> [Task to complete]:
I need the number of lines in the data that include "migration"; reply with that number alone.

──────────

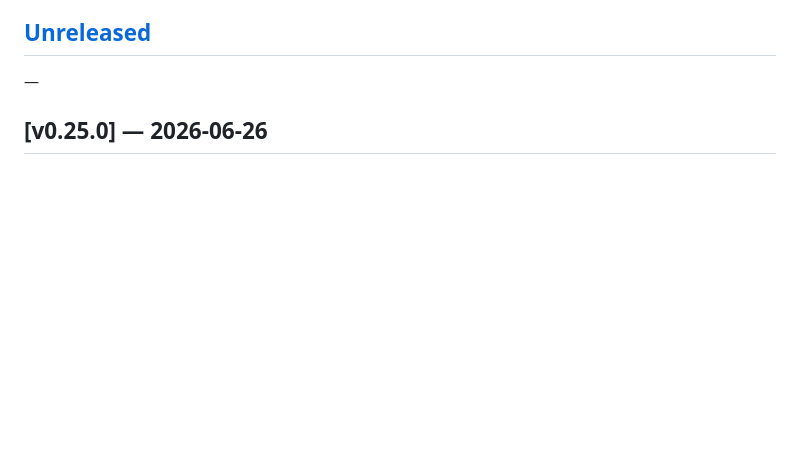
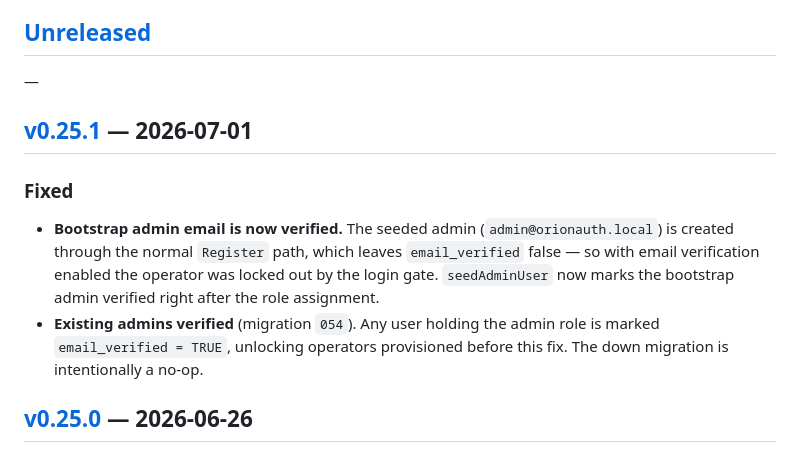
Before and after one commit to NhProGamer/orion-auth-backend, a Markdown page: CHANGELOG.md, the part around one of its changes. Drawn GitHub-style; blank space fills up the shorter version.

Commit message:
docs(changelog): release v0.25.1

```diff
--- a/CHANGELOG.md
+++ b/CHANGELOG.md
@@ -8,6 +8,19 @@ adheres to [Semantic Versioning](https://semver.org) — see
 ## [Unreleased]
 
 —
+
+## [v0.25.1] — 2026-07-01
+
+### Fixed
+
+- **Bootstrap admin email is now verified.** The seeded admin
+  (`admin@orionauth.local`) is created through the normal `Register` path,
+  which leaves `email_verified` false — so with email verification enabled the
+  operator was locked out by the login gate. `seedAdminUser` now marks the
+  bootstrap admin verified right after the role assignment.
+- **Existing admins verified** (migration `054`). Any user holding the admin
+  role is marked `email_verified = TRUE`, unlocking operators provisioned
+  before this fix. The down migration is intentionally a no-op.
 
 ## [v0.25.0] — 2026-06-26
 
```
Also changed, not shown: other parts of CHANGELOG.md (+3 -1 lines).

──────────

> [Answer for this exercise]:
2